Segment Start: Task inputs

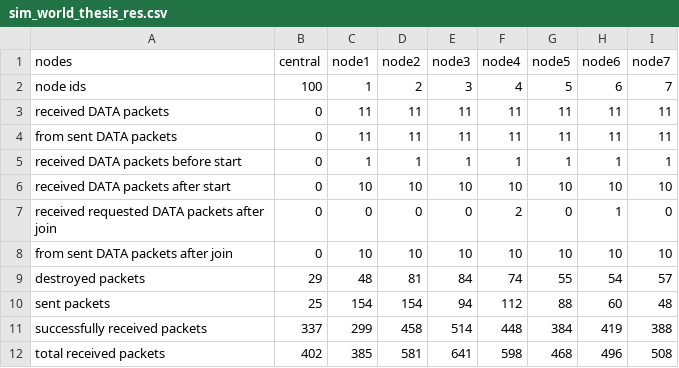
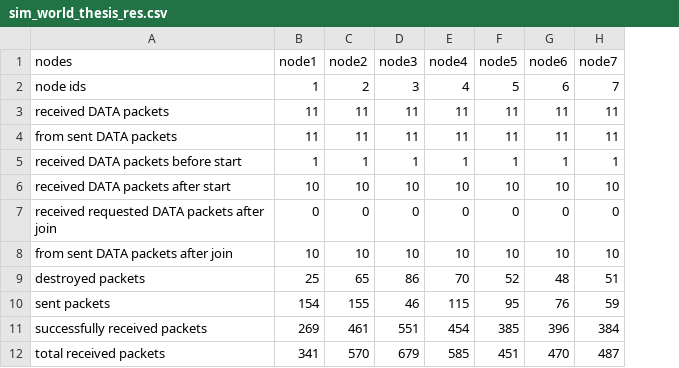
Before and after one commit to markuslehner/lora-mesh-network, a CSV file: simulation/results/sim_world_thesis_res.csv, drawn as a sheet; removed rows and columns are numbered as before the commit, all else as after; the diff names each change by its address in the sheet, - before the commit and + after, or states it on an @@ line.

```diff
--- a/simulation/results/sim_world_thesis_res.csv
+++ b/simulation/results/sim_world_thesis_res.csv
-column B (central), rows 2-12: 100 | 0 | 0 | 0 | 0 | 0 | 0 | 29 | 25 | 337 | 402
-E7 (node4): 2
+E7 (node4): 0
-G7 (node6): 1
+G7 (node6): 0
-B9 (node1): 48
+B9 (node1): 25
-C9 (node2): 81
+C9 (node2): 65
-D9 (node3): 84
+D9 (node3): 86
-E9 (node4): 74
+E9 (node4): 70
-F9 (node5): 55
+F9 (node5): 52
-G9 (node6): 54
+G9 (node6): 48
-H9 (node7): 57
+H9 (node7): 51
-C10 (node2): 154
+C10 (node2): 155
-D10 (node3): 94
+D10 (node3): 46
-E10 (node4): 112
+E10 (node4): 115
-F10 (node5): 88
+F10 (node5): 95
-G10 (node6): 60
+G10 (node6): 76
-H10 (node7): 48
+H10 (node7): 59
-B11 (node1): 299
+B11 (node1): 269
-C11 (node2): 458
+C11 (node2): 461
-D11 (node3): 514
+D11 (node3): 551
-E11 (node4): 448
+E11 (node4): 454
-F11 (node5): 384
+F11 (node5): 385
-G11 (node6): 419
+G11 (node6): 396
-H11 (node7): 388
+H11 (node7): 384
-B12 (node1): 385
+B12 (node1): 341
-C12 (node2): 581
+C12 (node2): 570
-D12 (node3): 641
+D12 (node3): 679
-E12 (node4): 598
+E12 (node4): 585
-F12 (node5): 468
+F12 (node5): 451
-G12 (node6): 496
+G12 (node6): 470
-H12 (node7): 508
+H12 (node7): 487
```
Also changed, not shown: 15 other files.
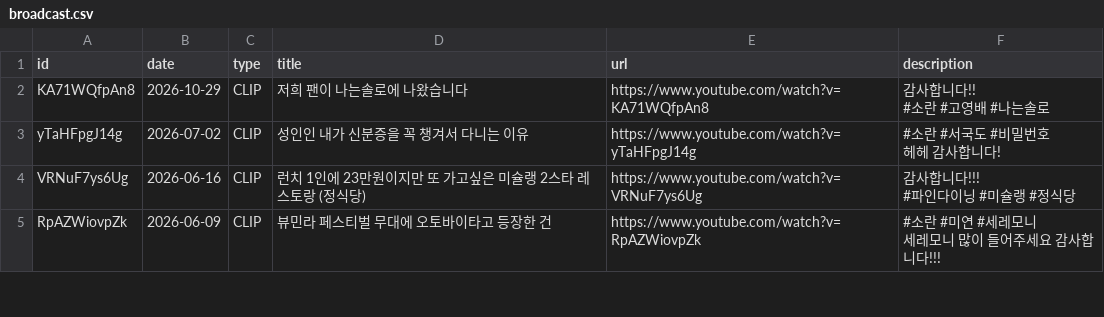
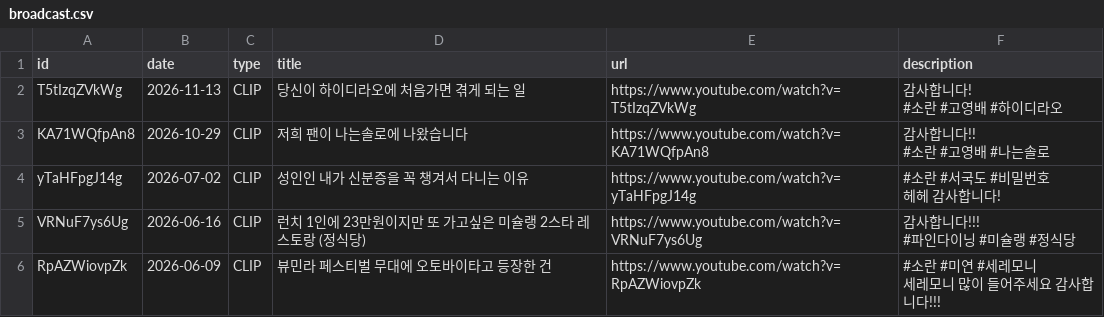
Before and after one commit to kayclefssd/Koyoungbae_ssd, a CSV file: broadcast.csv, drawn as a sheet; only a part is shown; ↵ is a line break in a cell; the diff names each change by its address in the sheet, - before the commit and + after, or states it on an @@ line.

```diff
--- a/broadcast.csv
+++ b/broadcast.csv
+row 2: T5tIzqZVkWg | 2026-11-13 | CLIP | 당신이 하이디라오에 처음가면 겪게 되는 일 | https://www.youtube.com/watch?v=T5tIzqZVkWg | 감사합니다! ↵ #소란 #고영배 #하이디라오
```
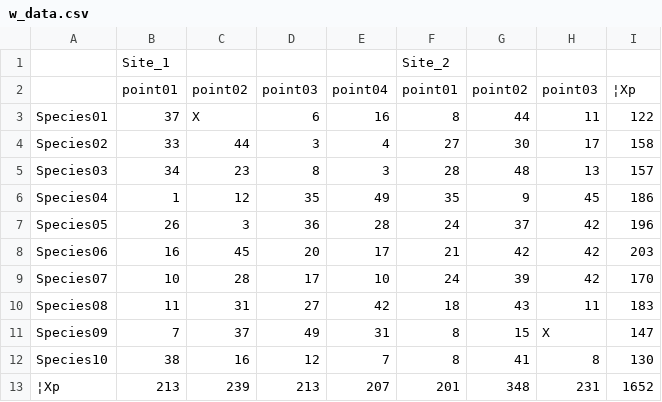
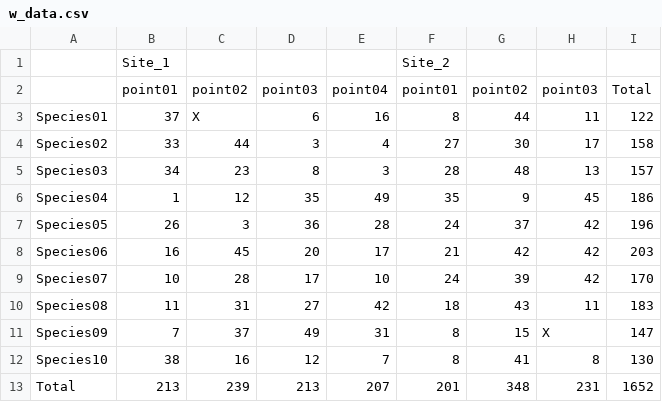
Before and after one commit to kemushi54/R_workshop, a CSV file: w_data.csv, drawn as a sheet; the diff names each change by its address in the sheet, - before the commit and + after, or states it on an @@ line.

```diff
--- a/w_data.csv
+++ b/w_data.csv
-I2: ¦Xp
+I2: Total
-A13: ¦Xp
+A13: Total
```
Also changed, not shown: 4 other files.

Segment End: Task inputs
Segment Start: Task inputs

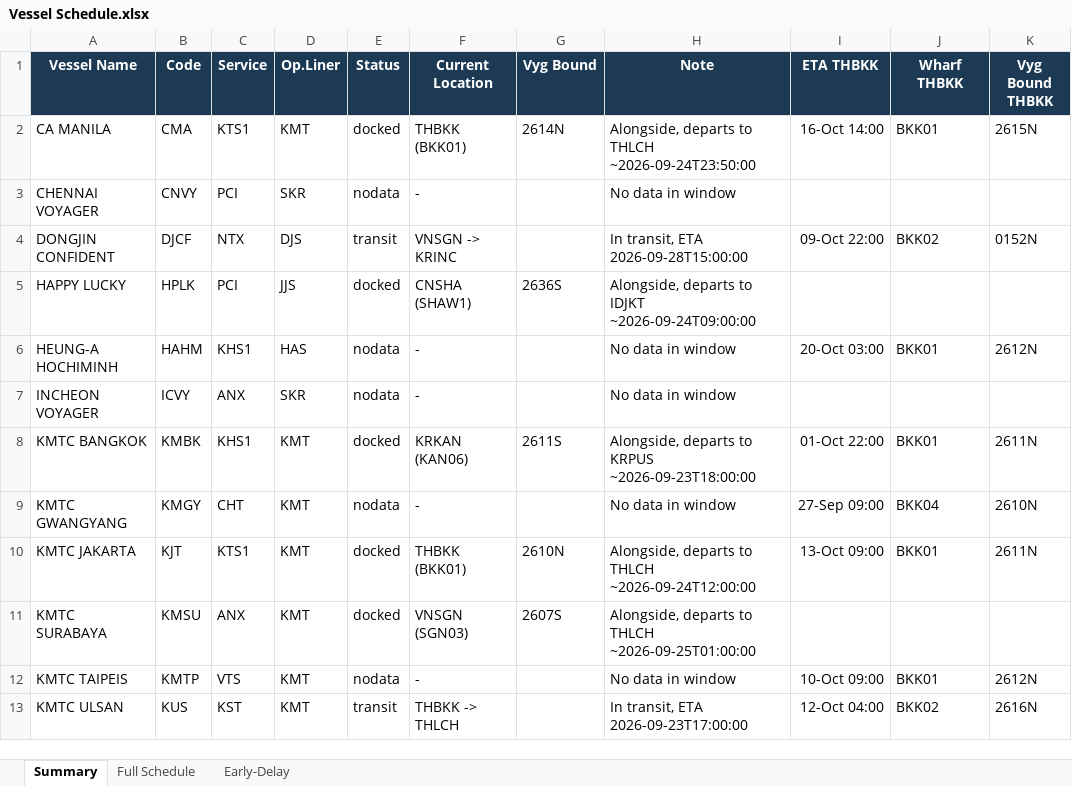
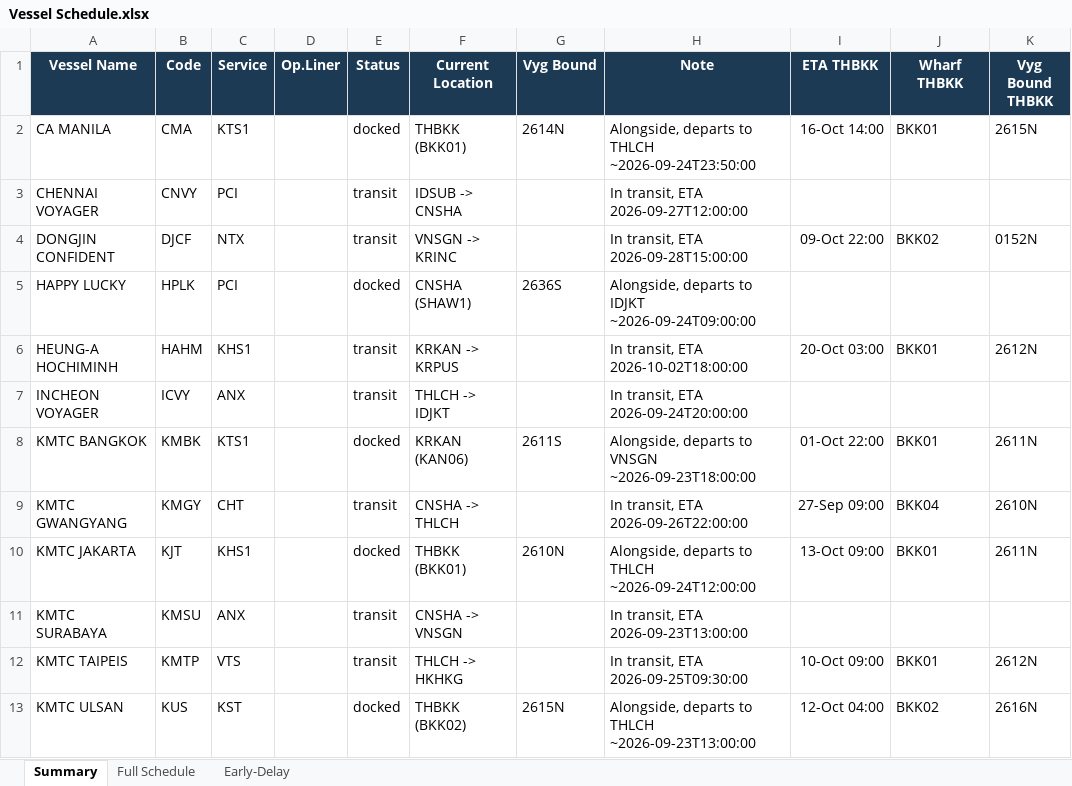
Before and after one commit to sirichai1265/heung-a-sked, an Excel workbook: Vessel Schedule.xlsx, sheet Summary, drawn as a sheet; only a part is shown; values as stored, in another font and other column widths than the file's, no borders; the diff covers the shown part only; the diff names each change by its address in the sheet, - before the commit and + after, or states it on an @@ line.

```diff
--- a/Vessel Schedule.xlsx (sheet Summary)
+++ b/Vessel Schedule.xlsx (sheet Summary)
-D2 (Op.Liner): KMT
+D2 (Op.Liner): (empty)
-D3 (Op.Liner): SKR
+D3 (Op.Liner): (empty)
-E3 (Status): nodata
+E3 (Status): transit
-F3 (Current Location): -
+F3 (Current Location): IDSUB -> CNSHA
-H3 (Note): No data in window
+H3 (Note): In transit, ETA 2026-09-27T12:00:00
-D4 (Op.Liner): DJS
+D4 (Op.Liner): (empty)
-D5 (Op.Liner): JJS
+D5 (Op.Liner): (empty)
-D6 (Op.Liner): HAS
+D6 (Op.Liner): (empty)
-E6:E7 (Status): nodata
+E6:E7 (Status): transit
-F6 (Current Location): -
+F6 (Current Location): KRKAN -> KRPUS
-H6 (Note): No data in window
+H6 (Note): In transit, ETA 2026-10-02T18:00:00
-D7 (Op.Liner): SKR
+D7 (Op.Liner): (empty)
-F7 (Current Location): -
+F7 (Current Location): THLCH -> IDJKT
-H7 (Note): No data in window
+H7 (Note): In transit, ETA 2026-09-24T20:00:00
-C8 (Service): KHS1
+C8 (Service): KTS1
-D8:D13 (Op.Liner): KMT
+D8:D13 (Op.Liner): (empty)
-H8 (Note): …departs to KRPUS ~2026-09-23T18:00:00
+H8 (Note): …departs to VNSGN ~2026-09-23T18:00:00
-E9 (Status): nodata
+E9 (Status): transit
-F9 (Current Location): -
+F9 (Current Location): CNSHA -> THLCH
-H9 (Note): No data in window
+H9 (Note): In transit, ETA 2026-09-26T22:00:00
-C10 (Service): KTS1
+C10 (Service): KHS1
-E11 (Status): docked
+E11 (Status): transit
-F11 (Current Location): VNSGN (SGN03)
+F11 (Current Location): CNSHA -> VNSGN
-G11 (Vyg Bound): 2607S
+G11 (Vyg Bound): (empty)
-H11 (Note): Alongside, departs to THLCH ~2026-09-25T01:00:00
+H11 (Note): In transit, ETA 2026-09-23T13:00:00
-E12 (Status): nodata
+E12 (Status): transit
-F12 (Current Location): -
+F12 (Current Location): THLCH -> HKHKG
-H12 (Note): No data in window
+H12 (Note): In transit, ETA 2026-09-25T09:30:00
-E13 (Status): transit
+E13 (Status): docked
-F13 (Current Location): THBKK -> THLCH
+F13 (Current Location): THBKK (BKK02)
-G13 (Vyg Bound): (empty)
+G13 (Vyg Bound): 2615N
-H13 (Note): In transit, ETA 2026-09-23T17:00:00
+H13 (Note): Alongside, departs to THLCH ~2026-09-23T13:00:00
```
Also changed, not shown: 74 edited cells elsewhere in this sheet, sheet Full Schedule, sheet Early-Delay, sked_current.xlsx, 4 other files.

Segment End: Task inputs

Task goal.
Both end lines included, restate word for word the lines above from the line with "Before and after one commit to markuslehner/lora-mesh-network, a" to the line with "Also changed, not shown: 15 other files.", and nothing else.

Answer section.
Before and after one commit to markuslehner/lora-mesh-network, a CSV file: simulation/results/sim_world_thesis_res.csv, drawn as a sheet; removed rows and columns are numbered as before the commit, all else as after; the diff names each change by its address in the sheet, - before the commit and + after, or states it on an @@ line.

```diff
--- a/simulation/results/sim_world_thesis_res.csv
+++ b/simulation/results/sim_world_thesis_res.csv
-column B (central), rows 2-12: 100 | 0 | 0 | 0 | 0 | 0 | 0 | 29 | 25 | 337 | 402
-E7 (node4): 2
+E7 (node4): 0
-G7 (node6): 1
+G7 (node6): 0
-B9 (node1): 48
+B9 (node1): 25
-C9 (node2): 81
+C9 (node2): 65
-D9 (node3): 84
+D9 (node3): 86
-E9 (node4): 74
+E9 (node4): 70
-F9 (node5): 55
+F9 (node5): 52
-G9 (node6): 54
+G9 (node6): 48
-H9 (node7): 57
+H9 (node7): 51
-C10 (node2): 154
+C10 (node2): 155
-D10 (node3): 94
+D10 (node3): 46
-E10 (node4): 112
+E10 (node4): 115
-F10 (node5): 88
+F10 (node5): 95
-G10 (node6): 60
+G10 (node6): 76
-H10 (node7): 48
+H10 (node7): 59
-B11 (node1): 299
+B11 (node1): 269
-C11 (node2): 458
+C11 (node2): 461
-D11 (node3): 514
+D11 (node3): 551
-E11 (node4): 448
+E11 (node4): 454
-F11 (node5): 384
+F11 (node5): 385
-G11 (node6): 419
+G11 (node6): 396
-H11 (node7): 388
+H11 (node7): 384
-B12 (node1): 385
+B12 (node1): 341
-C12 (node2): 581
+C12 (node2): 570
-D12 (node3): 641
+D12 (node3): 679
-E12 (node4): 598
+E12 (node4): 585
-F12 (node5): 468
+F12 (node5): 451
-G12 (node6): 496
+G12 (node6): 470
-H12 (node7): 508
+H12 (node7): 487
```
Also changed, not shown: 15 other files.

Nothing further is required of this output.